Exciting news! We're transitioning to the Statewide California Earthquake Center. Our new website is under construction, but we'll continue using this website for SCEC business in the meantime. We're also archiving the Southern Center site to preserve its rich history. A new and improved platform is coming soon!

Experimental Investigation of the Origins of Brittle Fracture Roughness

Will Steinhardt, & Shmuel Rubinstein

Published August 12, 2019, SCEC Contribution #9423, 2019 SCEC Annual Meeting Poster #158

As a crack front moves through a material, it leaves in its wake a fracture surface that preserves the time history of the crack front’s motion. For geological materials, this surface is rough, a remnant of the crack’s tortuous path. Rough crack faces contain more surface area than smooth, flat ones, and thus require more energy to produce. As a result, roughness plays a crucial role in determining the evolution of crack fronts. In addition, faults begin as fractures and then become frictional systems, where the roughness of the fracture can play an important role in determining the size of earthquakes (Zeilke et al. 2017).

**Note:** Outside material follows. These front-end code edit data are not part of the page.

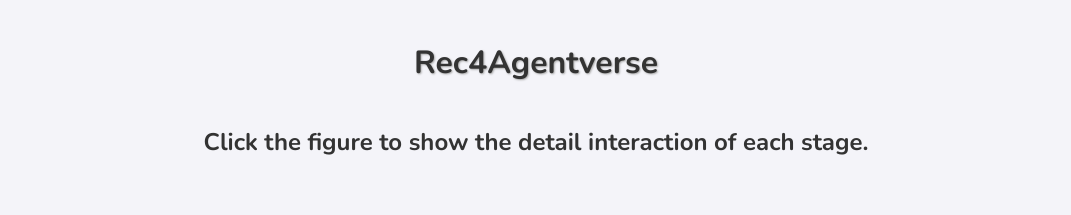
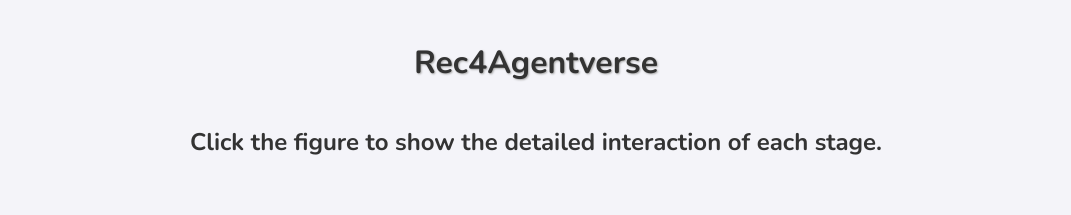
Before and after one commit to rec4agentverse/rec4agentverse.github.io, a plain HTML site: page index.html in a window 1280 px wide. Shown: the top 215 px of the page, without its empty margins (104-1175 px from the left). Drawn offline with nearby package versions, Linux system fonts and the light colour scheme.

Commit message:
Update index.html

```diff
--- a/index.html
+++ b/index.html
@@ -81,7 +81,7 @@
 <body>
 
 <h1>Rec4Agentverse</h1>
-<h2>Click the figure to show the detail interaction of each stage.</h2>
+<h2>Click the figure to show the detailed interaction of each stage.</h2>
 
 
 <div class="center">
```
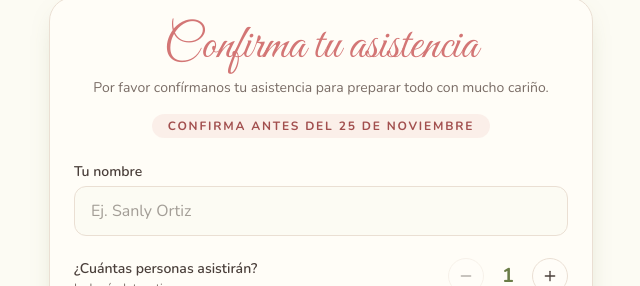
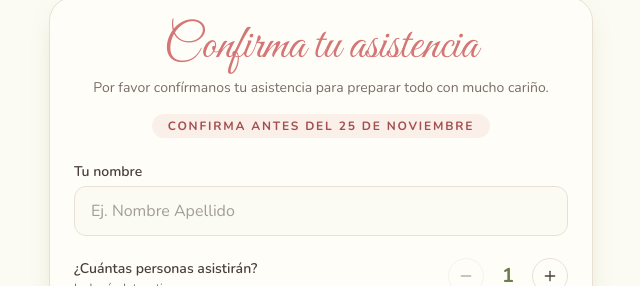
Before and after one commit to yosan-aly/event-rsvp, a React (Vite) app: page / in a window 1280 px wide. Shown: the part 1013-1299 px from the top of the page, without its empty margins (319-959 px from the left). Built offline with nearby package versions, Linux system fonts and the light colour scheme; the HTML template or start-up script is replaced by a standard one.

Commit message:
fix: update nombre y aellido example

```diff
--- a/src/components/ConfirmForm.tsx
+++ b/src/components/ConfirmForm.tsx
@@ -85,7 +85,7 @@ export function ConfirmForm({ current, onSaved }: Props) {
         value={name}
         onChange={(e) => setName(e.target.value)}
         disabled={saving}
-        placeholder="Ej. Sanly Ortiz"
+        placeholder="Ej. Nombre Apellido"
         className="mt-1 w-full rounded-xl border bg-background px-4 py-3 text-base outline-none focus:border-primary focus:ring-2 focus:ring-primary/25 disabled:opacity-60"
       />
 
```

Brittle fracture surfaces of both natural and manmade materials exhibit a myriad of features that create macro-scale roughness (Hull, 1999). Among the most fundamental crack surface features are long, step-like discontinuities known as step lines (sometimes called river lines or fracture lances) and are associated with the formation of en echelon cracks. We have developed a system to study these features by observing hydraulic fractures in brittle hydrogels. Heavily cross-linked hydrogels have been shown to behave like classically brittle materials (Livne et al. (2004)), but with the benefits of highly tunable rheology, being optically clear, and having breakdown pressures 2-3 orders of magnitude lower than rocks. Studying hydraulic fractures allows us to match the index of refraction of the interior of the fracture to the bulk material so that we can use a combination of high-speed photography and scanning laser sheet illumination to observe the fracture dynamics in three dimensions at more than 1000 volumes per second. We observe that macro-scale roughness comes in the form of step-like perturbations of the fracture front, resulting from material heterogeneity, which leave in their wake a curved linear scar known as a step line. Our dynamic three-dimensional observations of these steps and their interactions allow us to understand the rules that govern their growth and interaction.

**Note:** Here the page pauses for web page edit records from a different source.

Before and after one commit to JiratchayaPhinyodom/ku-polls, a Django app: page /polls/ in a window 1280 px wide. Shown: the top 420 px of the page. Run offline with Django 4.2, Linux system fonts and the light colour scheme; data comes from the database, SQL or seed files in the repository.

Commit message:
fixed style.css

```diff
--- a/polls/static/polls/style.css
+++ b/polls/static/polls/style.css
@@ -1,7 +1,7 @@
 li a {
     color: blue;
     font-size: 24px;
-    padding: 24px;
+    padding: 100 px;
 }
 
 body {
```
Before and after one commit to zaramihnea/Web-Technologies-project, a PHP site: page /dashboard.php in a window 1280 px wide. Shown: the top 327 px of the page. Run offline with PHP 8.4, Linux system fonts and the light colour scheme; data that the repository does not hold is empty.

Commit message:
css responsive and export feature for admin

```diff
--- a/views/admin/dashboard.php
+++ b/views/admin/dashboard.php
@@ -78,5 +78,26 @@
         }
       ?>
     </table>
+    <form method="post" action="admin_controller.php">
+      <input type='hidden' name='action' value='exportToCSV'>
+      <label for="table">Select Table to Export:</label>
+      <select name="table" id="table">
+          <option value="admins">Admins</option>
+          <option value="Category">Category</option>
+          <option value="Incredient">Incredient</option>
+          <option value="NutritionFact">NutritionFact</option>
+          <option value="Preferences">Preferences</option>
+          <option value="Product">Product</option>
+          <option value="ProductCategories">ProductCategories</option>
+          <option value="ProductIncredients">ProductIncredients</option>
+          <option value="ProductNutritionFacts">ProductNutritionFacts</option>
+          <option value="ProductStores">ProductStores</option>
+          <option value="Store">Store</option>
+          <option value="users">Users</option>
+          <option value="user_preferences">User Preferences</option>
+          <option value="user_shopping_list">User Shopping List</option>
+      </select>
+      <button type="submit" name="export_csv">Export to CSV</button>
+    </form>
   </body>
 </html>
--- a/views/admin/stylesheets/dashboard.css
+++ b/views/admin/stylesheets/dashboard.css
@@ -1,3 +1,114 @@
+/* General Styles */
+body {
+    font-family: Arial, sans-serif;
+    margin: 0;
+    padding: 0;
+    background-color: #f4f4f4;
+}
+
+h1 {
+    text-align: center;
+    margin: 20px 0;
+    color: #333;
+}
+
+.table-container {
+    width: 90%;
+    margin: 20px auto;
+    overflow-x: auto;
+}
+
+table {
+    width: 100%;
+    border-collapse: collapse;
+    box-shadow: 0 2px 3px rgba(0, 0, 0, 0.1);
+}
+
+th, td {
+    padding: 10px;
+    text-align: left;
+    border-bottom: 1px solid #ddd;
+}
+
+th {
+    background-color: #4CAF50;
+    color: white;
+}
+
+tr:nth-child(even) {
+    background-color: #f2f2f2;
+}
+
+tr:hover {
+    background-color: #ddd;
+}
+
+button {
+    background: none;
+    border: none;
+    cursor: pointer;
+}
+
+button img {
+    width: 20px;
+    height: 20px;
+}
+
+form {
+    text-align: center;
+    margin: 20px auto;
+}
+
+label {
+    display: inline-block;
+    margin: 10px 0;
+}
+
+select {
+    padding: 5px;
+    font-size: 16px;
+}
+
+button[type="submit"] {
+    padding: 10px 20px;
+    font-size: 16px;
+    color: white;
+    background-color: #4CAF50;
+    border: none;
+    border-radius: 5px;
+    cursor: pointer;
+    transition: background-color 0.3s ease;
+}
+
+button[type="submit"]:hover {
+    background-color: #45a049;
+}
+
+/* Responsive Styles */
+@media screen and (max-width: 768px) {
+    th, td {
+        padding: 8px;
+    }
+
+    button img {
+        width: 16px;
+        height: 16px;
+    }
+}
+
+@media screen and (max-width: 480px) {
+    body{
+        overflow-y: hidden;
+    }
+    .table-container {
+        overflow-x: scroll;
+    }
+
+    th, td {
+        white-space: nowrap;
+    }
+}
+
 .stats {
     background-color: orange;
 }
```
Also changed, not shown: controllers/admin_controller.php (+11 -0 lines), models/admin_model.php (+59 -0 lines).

Steinhardt, W., & Rubinstein, S. (2019, 08). Experimental Investigation of the Origins of Brittle Fracture Roughness. Poster Presentation at 2019 SCEC Annual Meeting.

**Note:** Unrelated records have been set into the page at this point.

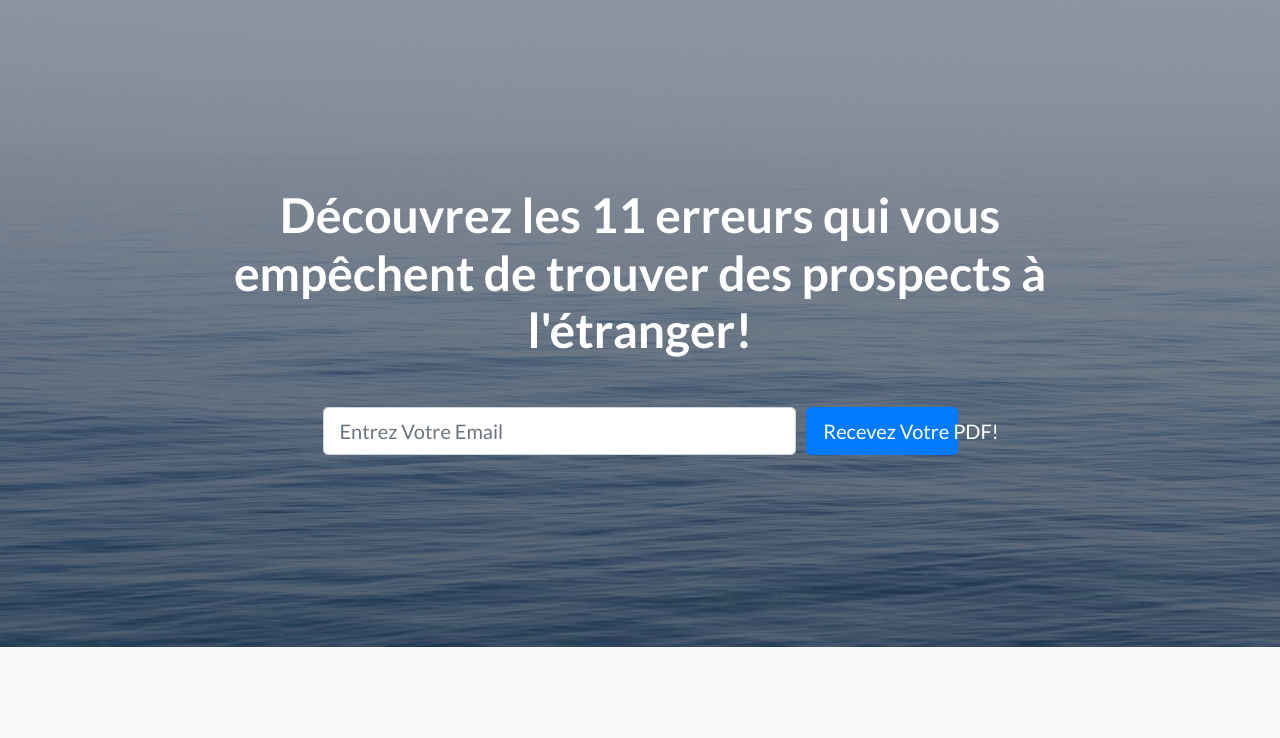
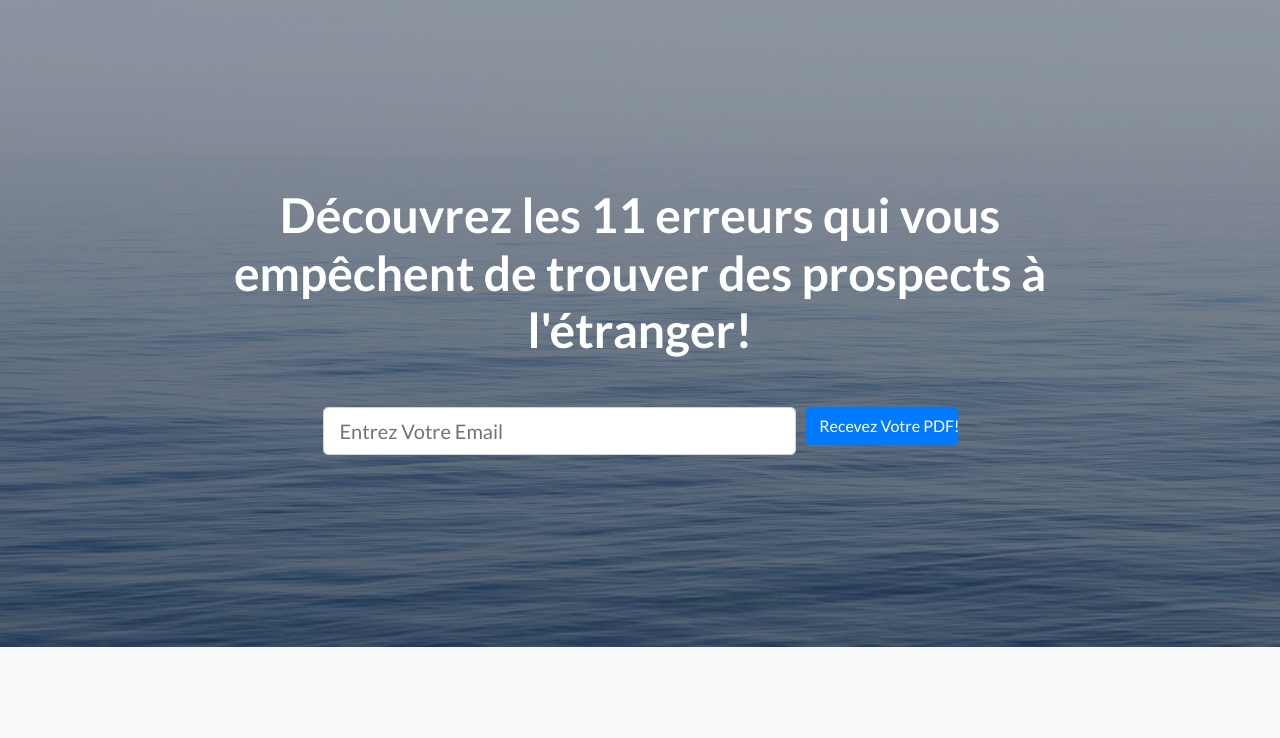
Before and after one commit to Romaricc/export, a website: page index.html in a window 1280 px wide. Shown: the part 62-800 px from the top of the page. Drawn offline with Linux system fonts and the light colour scheme.

Commit message:
Bouton 3 test

```diff
--- a/index.html
+++ b/index.html
@@ -48,7 +48,7 @@
                   <input type="email" class="form-control form-control-lg" placeholder="Entrez Votre Email">
                 </div>
                 <div class="col-12 col-md-3">
-                  <button type="submit" class="btn btn-lg btn-primary btn-block">Recevez Votre PDF!</button>
+                  <button type="submit" class="btn btn-xlg btn-primary btn-block">Recevez Votre PDF!</button>
                 </div>
               </div>
             </form>
```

Related Projects & Working Groups
Fault and Rupture Mechanics (FARM)